> [RECORDED INFORMATION]:
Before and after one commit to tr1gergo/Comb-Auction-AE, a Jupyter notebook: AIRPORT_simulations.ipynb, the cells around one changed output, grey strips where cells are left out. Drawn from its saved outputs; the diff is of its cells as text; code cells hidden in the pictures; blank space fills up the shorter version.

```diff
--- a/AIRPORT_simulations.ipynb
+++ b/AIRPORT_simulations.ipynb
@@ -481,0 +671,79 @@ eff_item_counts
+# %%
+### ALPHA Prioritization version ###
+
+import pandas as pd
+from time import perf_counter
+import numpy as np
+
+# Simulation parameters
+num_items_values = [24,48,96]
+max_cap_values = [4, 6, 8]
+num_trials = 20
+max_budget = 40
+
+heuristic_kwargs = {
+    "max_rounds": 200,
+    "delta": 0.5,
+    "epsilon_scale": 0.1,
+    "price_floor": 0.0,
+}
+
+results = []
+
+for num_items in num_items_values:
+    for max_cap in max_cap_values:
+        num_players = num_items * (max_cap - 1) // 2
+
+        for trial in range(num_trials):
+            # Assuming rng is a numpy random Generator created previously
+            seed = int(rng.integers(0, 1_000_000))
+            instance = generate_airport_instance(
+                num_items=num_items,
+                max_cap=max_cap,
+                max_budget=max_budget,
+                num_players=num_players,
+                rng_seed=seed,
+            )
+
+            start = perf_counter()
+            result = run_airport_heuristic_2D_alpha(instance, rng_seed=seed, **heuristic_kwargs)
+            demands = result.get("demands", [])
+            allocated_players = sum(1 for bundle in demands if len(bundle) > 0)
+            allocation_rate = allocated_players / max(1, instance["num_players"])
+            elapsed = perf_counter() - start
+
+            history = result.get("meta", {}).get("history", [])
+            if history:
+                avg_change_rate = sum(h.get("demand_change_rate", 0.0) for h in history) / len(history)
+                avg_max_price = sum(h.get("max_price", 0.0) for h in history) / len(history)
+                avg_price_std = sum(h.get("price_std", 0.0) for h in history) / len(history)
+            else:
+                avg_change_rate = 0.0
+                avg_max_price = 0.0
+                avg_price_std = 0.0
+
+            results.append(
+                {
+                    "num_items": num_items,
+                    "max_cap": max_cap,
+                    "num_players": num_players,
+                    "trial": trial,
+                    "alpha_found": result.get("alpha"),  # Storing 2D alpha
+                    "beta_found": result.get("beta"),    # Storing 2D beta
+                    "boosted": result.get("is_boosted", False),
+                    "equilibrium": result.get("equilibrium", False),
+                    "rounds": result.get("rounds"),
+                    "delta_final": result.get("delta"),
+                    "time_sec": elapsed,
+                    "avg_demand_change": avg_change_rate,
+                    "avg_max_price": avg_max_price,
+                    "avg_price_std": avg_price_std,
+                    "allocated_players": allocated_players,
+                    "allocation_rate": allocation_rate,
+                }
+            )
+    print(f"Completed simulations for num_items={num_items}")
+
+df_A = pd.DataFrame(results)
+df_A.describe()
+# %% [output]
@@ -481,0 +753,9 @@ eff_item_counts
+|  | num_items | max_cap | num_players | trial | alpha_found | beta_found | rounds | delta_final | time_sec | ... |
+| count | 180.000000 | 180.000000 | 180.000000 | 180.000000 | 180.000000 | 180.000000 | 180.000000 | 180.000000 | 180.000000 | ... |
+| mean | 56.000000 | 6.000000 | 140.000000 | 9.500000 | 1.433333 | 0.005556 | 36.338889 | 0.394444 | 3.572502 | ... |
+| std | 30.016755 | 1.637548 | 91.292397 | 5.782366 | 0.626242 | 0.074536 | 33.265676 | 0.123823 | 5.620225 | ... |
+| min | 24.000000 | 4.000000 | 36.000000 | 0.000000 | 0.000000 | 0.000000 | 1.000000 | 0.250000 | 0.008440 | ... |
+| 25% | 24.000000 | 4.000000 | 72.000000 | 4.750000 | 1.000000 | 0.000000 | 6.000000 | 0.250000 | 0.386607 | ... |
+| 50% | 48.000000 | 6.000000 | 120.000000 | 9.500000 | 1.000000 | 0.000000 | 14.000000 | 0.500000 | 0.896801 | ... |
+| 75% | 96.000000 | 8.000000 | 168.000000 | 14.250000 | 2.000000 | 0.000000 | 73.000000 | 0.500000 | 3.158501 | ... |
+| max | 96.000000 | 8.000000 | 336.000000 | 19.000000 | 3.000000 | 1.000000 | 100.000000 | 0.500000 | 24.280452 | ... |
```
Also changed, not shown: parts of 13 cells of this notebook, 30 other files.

> [THE PROBLEM]: Give back the entries above precisely as they appear.

> [WRITTEN RESPONSE]:
Before and after one commit to tr1gergo/Comb-Auction-AE, a Jupyter notebook: AIRPORT_simulations.ipynb, the cells around one changed output, grey strips where cells are left out. Drawn from its saved outputs; the diff is of its cells as text; code cells hidden in the pictures; blank space fills up the shorter version.

```diff
--- a/AIRPORT_simulations.ipynb
+++ b/AIRPORT_simulations.ipynb
@@ -481,0 +671,79 @@ eff_item_counts
+# %%
+### ALPHA Prioritization version ###
+
+import pandas as pd
+from time import perf_counter
+import numpy as np
+
+# Simulation parameters
+num_items_values = [24,48,96]
+max_cap_values = [4, 6, 8]
+num_trials = 20
+max_budget = 40
+
+heuristic_kwargs = {
+    "max_rounds": 200,
+    "delta": 0.5,
+    "epsilon_scale": 0.1,
+    "price_floor": 0.0,
+}
+
+results = []
+
+for num_items in num_items_values:
+    for max_cap in max_cap_values:
+        num_players = num_items * (max_cap - 1) // 2
+
+        for trial in range(num_trials):
+            # Assuming rng is a numpy random Generator created previously
+            seed = int(rng.integers(0, 1_000_000))
+            instance = generate_airport_instance(
+                num_items=num_items,
+                max_cap=max_cap,
+                max_budget=max_budget,
+                num_players=num_players,
+                rng_seed=seed,
+            )
+
+            start = perf_counter()
+            result = run_airport_heuristic_2D_alpha(instance, rng_seed=seed, **heuristic_kwargs)
+            demands = result.get("demands", [])
+            allocated_players = sum(1 for bundle in demands if len(bundle) > 0)
+            allocation_rate = allocated_players / max(1, instance["num_players"])
+            elapsed = perf_counter() - start
+
+            history = result.get("meta", {}).get("history", [])
+            if history:
+                avg_change_rate = sum(h.get("demand_change_rate", 0.0) for h in history) / len(history)
+                avg_max_price = sum(h.get("max_price", 0.0) for h in history) / len(history)
+                avg_price_std = sum(h.get("price_std", 0.0) for h in history) / len(history)
+            else:
+                avg_change_rate = 0.0
+                avg_max_price = 0.0
+                avg_price_std = 0.0
+
+            results.append(
+                {
+                    "num_items": num_items,
+                    "max_cap": max_cap,
+                    "num_players": num_players,
+                    "trial": trial,
+                    "alpha_found": result.get("alpha"),  # Storing 2D alpha
+                    "beta_found": result.get("beta"),    # Storing 2D beta
+                    "boosted": result.get("is_boosted", False),
+                    "equilibrium": result.get("equilibrium", False),
+                    "rounds": result.get("rounds"),
+                    "delta_final": result.get("delta"),
+                    "time_sec": elapsed,
+                    "avg_demand_change": avg_change_rate,
+                    "avg_max_price": avg_max_price,
+                    "avg_price_std": avg_price_std,
+                    "allocated_players": allocated_players,
+                    "allocation_rate": allocation_rate,
+                }
+            )
+    print(f"Completed simulations for num_items={num_items}")
+
+df_A = pd.DataFrame(results)
+df_A.describe()
+# %% [output]
@@ -481,0 +753,9 @@ eff_item_counts
+|  | num_items | max_cap | num_players | trial | alpha_found | beta_found | rounds | delta_final | time_sec | ... |
+| count | 180.000000 | 180.000000 | 180.000000 | 180.000000 | 180.000000 | 180.000000 | 180.000000 | 180.000000 | 180.000000 | ... |
+| mean | 56.000000 | 6.000000 | 140.000000 | 9.500000 | 1.433333 | 0.005556 | 36.338889 | 0.394444 | 3.572502 | ... |
+| std | 30.016755 | 1.637548 | 91.292397 | 5.782366 | 0.626242 | 0.074536 | 33.265676 | 0.123823 | 5.620225 | ... |
+| min | 24.000000 | 4.000000 | 36.000000 | 0.000000 | 0.000000 | 0.000000 | 1.000000 | 0.250000 | 0.008440 | ... |
+| 25% | 24.000000 | 4.000000 | 72.000000 | 4.750000 | 1.000000 | 0.000000 | 6.000000 | 0.250000 | 0.386607 | ... |
+| 50% | 48.000000 | 6.000000 | 120.000000 | 9.500000 | 1.000000 | 0.000000 | 14.000000 | 0.500000 | 0.896801 | ... |
+| 75% | 96.000000 | 8.000000 | 168.000000 | 14.250000 | 2.000000 | 0.000000 | 73.000000 | 0.500000 | 3.158501 | ... |
+| max | 96.000000 | 8.000000 | 336.000000 | 19.000000 | 3.000000 | 1.000000 | 100.000000 | 0.500000 | 24.280452 | ... |
```
Also changed, not shown: parts of 13 cells of this notebook, 30 other files.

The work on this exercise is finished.